How to Build a Sitemap
It all Starts With Your Website
The hub at the center of your online marketing efforts is your website. Execution online starts with having a website that can be easily maintained. Everything else spins out from there and in turns drives traffic back to your website. With the rise of social media platforms visitors can spend time outside a website interacting with the brand but the ultimate goal is to drive them back to a website. For example, you may post a blog with tips about a topic your user would be interested in. Next, you might push this post to your Facebook page or on Twitter – with a link back to your site. Content goes out and the user (hopefully) comes in.
As we saw in Dr. Fogg’s research on web credibility, design is critical here. With open-source platforms like WordPress, Joomla, and Drupal it is becoming increasingly easier and more affordable to publish content online and have it look well designed.
But great design starts with restraint in laying out the pages on a website – commonly called the site architecture. Let’s breakdown how to do this effectively.
How to build a Sitemap
Since we have our user persona and data on what users are looking for when they search, we can start to assemble the key parts of our web presence using a tool called a sitemap.
Sitemap: a list of all the pages on a websites organized in a hierarchical fashion.
When planning a new website, the blank canvas can be intimidating. Mapping out all the pages and the interactive functionality can seem like a daunting task. Aside from content creation, this is usually the toughest part in the process of launching any new digital property.

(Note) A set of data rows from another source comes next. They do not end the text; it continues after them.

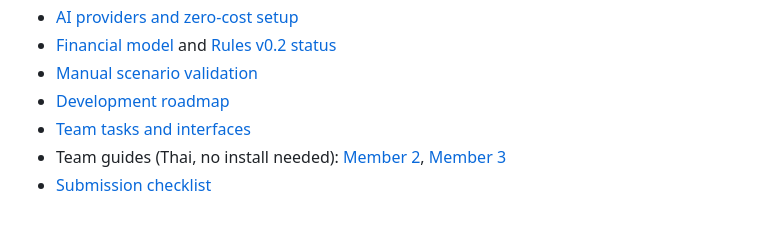
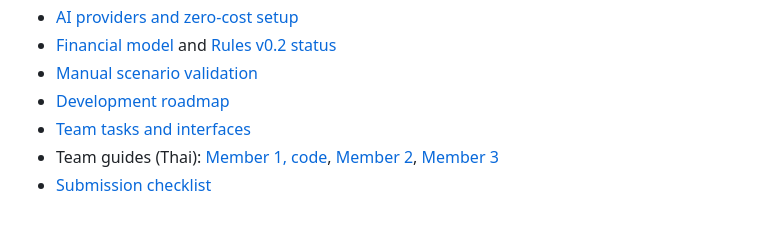
Before and after one commit to prommitr27-dev/lifecfo-ai, a Markdown page: README.md, the part around the change. GitHub-like rendering.

Commit message:
Add Member 1 developer guide (Thai)

```diff
--- a/README.md
+++ b/README.md
@@ -83,5 +83,5 @@ docs/                Architecture, financial model, roadmap, competition checkli
 - [Manual scenario validation](docs/testing/MANUAL_SCENARIOS.md)
 - [Development roadmap](docs/DEVELOPMENT_ROADMAP.md)
 - [Team tasks and interfaces](docs/TEAM_TASKS.md)
-- Team guides (Thai, no install needed): [Member 2](docs/team/MEMBER_2_GUIDE.md), [Member 3](docs/team/MEMBER_3_GUIDE.md)
+- Team guides (Thai): [Member 1, code](docs/team/MEMBER_1_GUIDE.md), [Member 2](docs/team/MEMBER_2_GUIDE.md), [Member 3](docs/team/MEMBER_3_GUIDE.md)
 - [Submission checklist](docs/competition/SUBMISSION_CHECKLIST.md)
```
Also changed, not shown: docs/team/MEMBER_1_GUIDE.md (added, +100 -0 lines).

Here are five simple rules for how to create a sitemap
- List out all the topics and ideas using your user persona and the keyword search term data for what this visitor wants from your website. Remember time is the true currency online – how will your site reward a website visitor for giving this up?
- On a whiteboard, list the major sections of the site. A simple brochure website for a business might include the following: Home, Services, Projects, About, and Contact.
Tip: Strive to keep the major sections to no more than seven sections. When a user lands on your homepage, you want to make easy for them to navigate the site and not feel overwhelmed with choices.
- Break out any topics by areas of common interest. For example, under the “About” section might include pages on company history, philosophy, staff, and goals.
- Almost every website today includes a blog. This is almost a “site within a site” in that categories can be created to hold specific topics. This helps keep the main site’s architecture clean and uncluttered. For example, a small business might have blog categories like Tips, Customer Spotlight, Common Questions, Photo of the Day, etc. If these were to exist in the main sitemap it would quickly become cluttered and the navigation would be a mess. WordPress is particularly good at setting up and managing site content and breaking out the blog with specific categories.
- Once you have all the pages flushed out in the order with the main headings, pull in a few people from your target market if possible. Hide the sub-pages and ask them what they would anticipate getting when they click on the main headings. You want these to be dead-simple and very intuitive in relation to your target market.
Everything that follows for executing will flow out of this site map. Nailing the architecture with as much simplicity as possible is critical for getting users to move thru the site. Tracking visitors’ experience through web analytics packages will quickly reveal if this is not done correctly.
Again, it comes back to common sense. We’re lazy and do not like to think when we’re online. Your job as the digital marketer is to do the hard thinking up front before any Photoshop files are produced so when someone shows up at your website they can lazily click their way to being educated or delighted.
This all starts with a clean sitemap.